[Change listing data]
++++

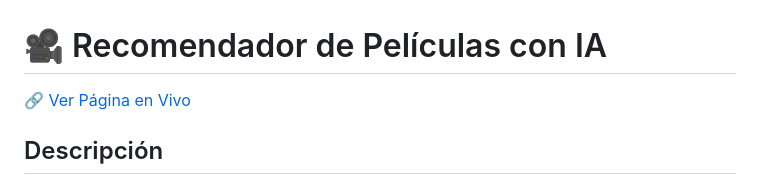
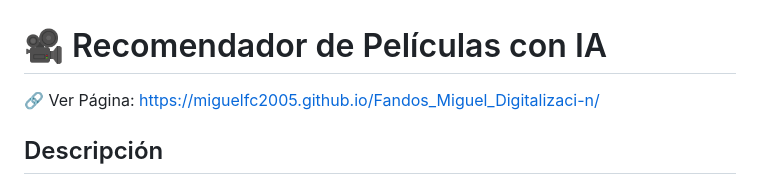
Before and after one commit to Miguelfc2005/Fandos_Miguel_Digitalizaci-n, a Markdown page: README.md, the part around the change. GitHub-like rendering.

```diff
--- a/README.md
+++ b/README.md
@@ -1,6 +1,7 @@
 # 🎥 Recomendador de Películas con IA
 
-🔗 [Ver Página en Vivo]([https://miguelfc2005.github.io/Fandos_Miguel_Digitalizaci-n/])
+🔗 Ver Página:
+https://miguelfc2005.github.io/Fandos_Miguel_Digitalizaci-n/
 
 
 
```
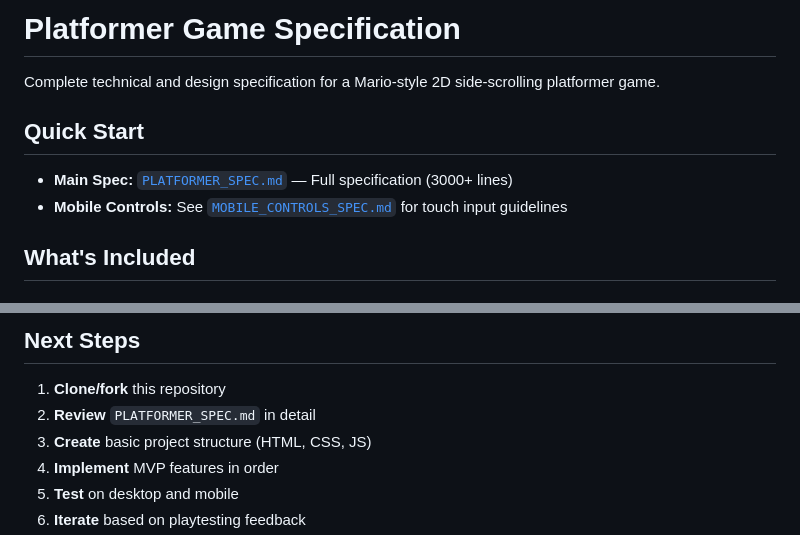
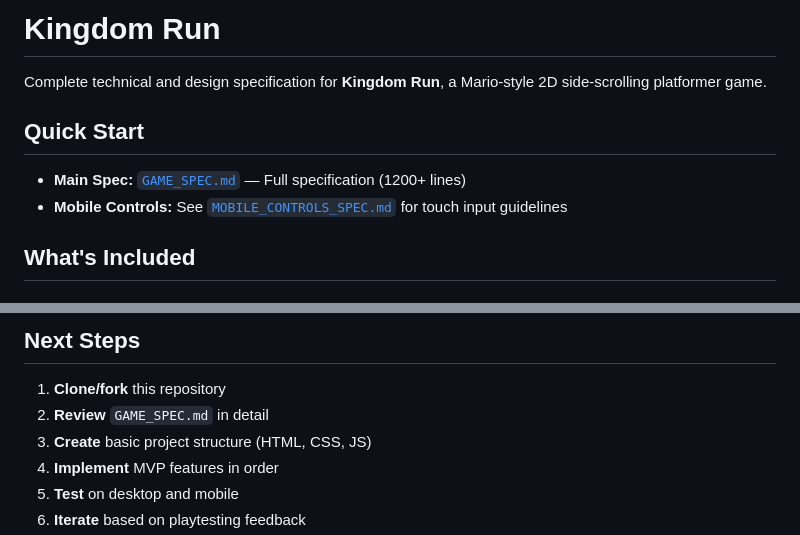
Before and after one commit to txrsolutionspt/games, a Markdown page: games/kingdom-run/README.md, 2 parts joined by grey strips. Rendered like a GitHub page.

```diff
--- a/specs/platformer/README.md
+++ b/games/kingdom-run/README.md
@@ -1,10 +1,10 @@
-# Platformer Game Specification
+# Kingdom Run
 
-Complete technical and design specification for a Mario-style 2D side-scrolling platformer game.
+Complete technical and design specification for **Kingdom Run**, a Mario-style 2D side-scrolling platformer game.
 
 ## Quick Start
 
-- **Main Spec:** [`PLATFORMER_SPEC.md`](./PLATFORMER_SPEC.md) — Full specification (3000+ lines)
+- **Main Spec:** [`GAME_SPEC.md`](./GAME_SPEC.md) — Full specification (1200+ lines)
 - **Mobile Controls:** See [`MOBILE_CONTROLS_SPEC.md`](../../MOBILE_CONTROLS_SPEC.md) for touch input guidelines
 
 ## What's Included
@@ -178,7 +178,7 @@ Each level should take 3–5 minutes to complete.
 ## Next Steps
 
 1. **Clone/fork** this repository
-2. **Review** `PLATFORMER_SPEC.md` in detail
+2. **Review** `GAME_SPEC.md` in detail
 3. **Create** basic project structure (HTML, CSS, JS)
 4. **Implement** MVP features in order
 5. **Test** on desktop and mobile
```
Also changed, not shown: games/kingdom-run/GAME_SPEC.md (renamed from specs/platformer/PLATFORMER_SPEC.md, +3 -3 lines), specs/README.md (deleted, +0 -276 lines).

++++

Nothing but the pictures may be dropped; output the records above exactly.

Before and after one commit to Miguelfc2005/Fandos_Miguel_Digitalizaci-n, a Markdown page: README.md, the part around the change. GitHub-like rendering.

```diff
--- a/README.md
+++ b/README.md
@@ -1,6 +1,7 @@
 # 🎥 Recomendador de Películas con IA
 
-🔗 [Ver Página en Vivo]([https://miguelfc2005.github.io/Fandos_Miguel_Digitalizaci-n/])
+🔗 Ver Página:
+https://miguelfc2005.github.io/Fandos_Miguel_Digitalizaci-n/
 
 
 
```
Before and after one commit to txrsolutionspt/games, a Markdown page: games/kingdom-run/README.md, 2 parts joined by grey strips. Rendered like a GitHub page.

```diff
--- a/specs/platformer/README.md
+++ b/games/kingdom-run/README.md
@@ -1,10 +1,10 @@
-# Platformer Game Specification
+# Kingdom Run
 
-Complete technical and design specification for a Mario-style 2D side-scrolling platformer game.
+Complete technical and design specification for **Kingdom Run**, a Mario-style 2D side-scrolling platformer game.
 
 ## Quick Start
 
-- **Main Spec:** [`PLATFORMER_SPEC.md`](./PLATFORMER_SPEC.md) — Full specification (3000+ lines)
+- **Main Spec:** [`GAME_SPEC.md`](./GAME_SPEC.md) — Full specification (1200+ lines)
 - **Mobile Controls:** See [`MOBILE_CONTROLS_SPEC.md`](../../MOBILE_CONTROLS_SPEC.md) for touch input guidelines
 
 ## What's Included
@@ -178,7 +178,7 @@ Each level should take 3–5 minutes to complete.
 ## Next Steps
 
 1. **Clone/fork** this repository
-2. **Review** `PLATFORMER_SPEC.md` in detail
+2. **Review** `GAME_SPEC.md` in detail
 3. **Create** basic project structure (HTML, CSS, JS)
 4. **Implement** MVP features in order
 5. **Test** on desktop and mobile
```
Also changed, not shown: games/kingdom-run/GAME_SPEC.md (renamed from specs/platformer/PLATFORMER_SPEC.md, +3 -3 lines), specs/README.md (deleted, +0 -276 lines).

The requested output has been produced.